[Problem details] In the answer, each entry below appears exactly as given, and no picture appears at all.

[Source material]
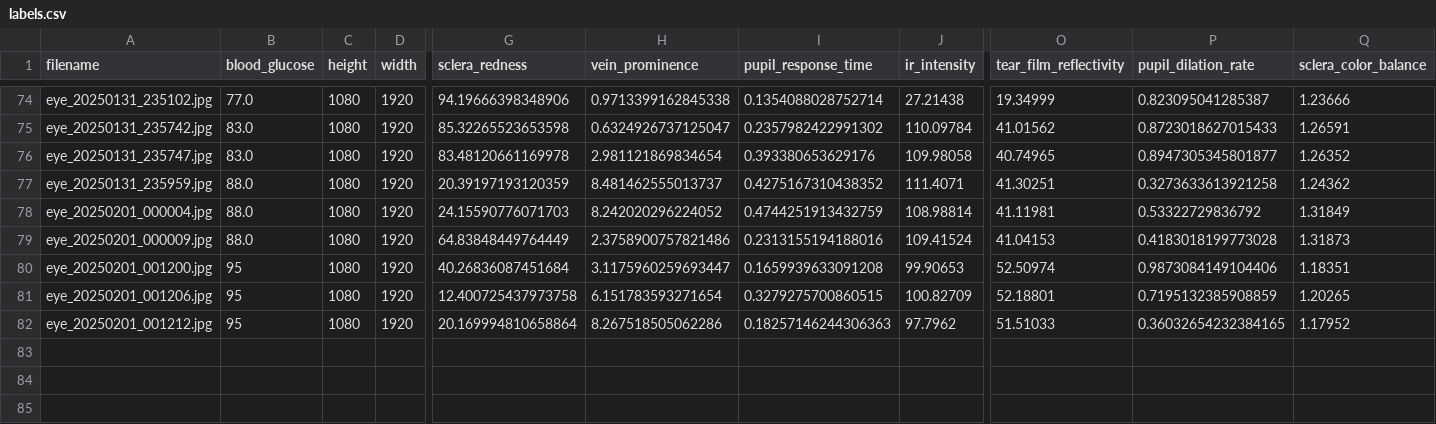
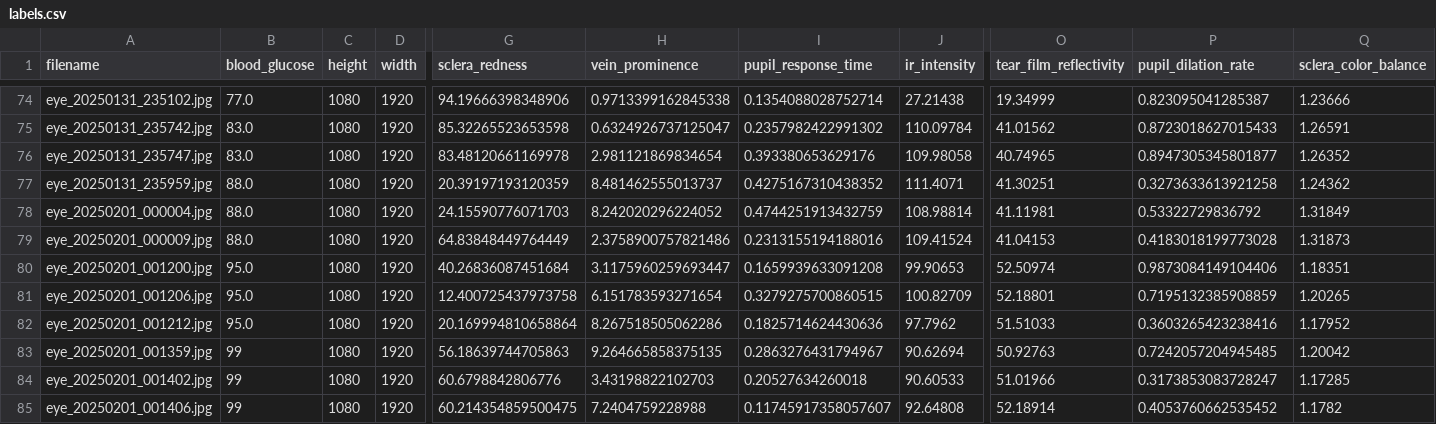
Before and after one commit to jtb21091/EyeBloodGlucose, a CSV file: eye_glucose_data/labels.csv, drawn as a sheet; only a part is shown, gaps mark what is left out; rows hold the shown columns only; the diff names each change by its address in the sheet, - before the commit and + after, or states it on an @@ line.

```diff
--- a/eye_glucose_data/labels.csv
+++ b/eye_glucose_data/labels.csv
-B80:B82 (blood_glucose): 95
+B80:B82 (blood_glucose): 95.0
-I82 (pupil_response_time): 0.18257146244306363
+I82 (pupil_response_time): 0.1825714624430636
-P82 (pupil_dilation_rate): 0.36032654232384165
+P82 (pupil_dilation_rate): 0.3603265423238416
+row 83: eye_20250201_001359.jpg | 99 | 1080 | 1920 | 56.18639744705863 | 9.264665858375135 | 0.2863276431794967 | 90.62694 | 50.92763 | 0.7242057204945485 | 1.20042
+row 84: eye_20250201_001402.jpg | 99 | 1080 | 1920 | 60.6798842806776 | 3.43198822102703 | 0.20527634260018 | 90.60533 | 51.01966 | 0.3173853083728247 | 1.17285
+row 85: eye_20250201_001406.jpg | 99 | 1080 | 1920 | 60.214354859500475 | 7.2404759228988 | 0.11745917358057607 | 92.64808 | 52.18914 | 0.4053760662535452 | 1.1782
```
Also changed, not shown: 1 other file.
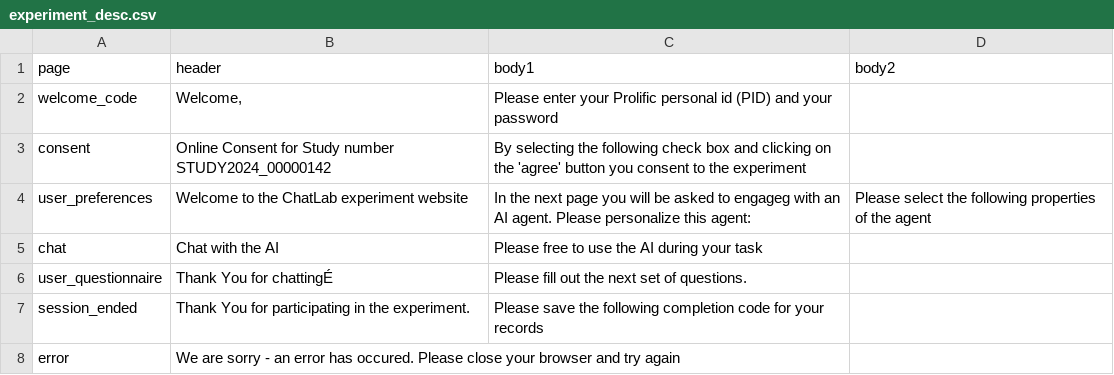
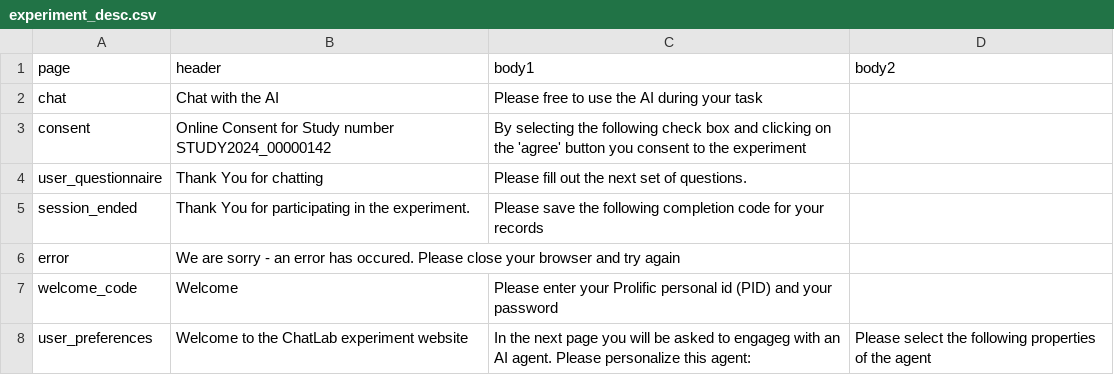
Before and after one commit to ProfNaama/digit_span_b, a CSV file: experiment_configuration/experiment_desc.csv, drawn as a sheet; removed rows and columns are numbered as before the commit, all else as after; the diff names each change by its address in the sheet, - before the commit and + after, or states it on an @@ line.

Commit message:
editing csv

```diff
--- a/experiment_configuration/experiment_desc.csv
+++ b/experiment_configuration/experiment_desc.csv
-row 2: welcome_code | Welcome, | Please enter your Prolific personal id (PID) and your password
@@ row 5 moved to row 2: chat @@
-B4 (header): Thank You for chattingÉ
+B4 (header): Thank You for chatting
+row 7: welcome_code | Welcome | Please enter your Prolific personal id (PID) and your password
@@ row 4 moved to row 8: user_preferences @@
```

[Output]
Before and after one commit to jtb21091/EyeBloodGlucose, a CSV file: eye_glucose_data/labels.csv, drawn as a sheet; only a part is shown, gaps mark what is left out; rows hold the shown columns only; the diff names each change by its address in the sheet, - before the commit and + after, or states it on an @@ line.

```diff
--- a/eye_glucose_data/labels.csv
+++ b/eye_glucose_data/labels.csv
-B80:B82 (blood_glucose): 95
+B80:B82 (blood_glucose): 95.0
-I82 (pupil_response_time): 0.18257146244306363
+I82 (pupil_response_time): 0.1825714624430636
-P82 (pupil_dilation_rate): 0.36032654232384165
+P82 (pupil_dilation_rate): 0.3603265423238416
+row 83: eye_20250201_001359.jpg | 99 | 1080 | 1920 | 56.18639744705863 | 9.264665858375135 | 0.2863276431794967 | 90.62694 | 50.92763 | 0.7242057204945485 | 1.20042
+row 84: eye_20250201_001402.jpg | 99 | 1080 | 1920 | 60.6798842806776 | 3.43198822102703 | 0.20527634260018 | 90.60533 | 51.01966 | 0.3173853083728247 | 1.17285
+row 85: eye_20250201_001406.jpg | 99 | 1080 | 1920 | 60.214354859500475 | 7.2404759228988 | 0.11745917358057607 | 92.64808 | 52.18914 | 0.4053760662535452 | 1.1782
```
Also changed, not shown: 1 other file.
Before and after one commit to ProfNaama/digit_span_b, a CSV file: experiment_configuration/experiment_desc.csv, drawn as a sheet; removed rows and columns are numbered as before the commit, all else as after; the diff names each change by its address in the sheet, - before the commit and + after, or states it on an @@ line.

Commit message:
editing csv

```diff
--- a/experiment_configuration/experiment_desc.csv
+++ b/experiment_configuration/experiment_desc.csv
-row 2: welcome_code | Welcome, | Please enter your Prolific personal id (PID) and your password
@@ row 5 moved to row 2: chat @@
-B4 (header): Thank You for chattingÉ
+B4 (header): Thank You for chatting
+row 7: welcome_code | Welcome | Please enter your Prolific personal id (PID) and your password
@@ row 4 moved to row 8: user_preferences @@
```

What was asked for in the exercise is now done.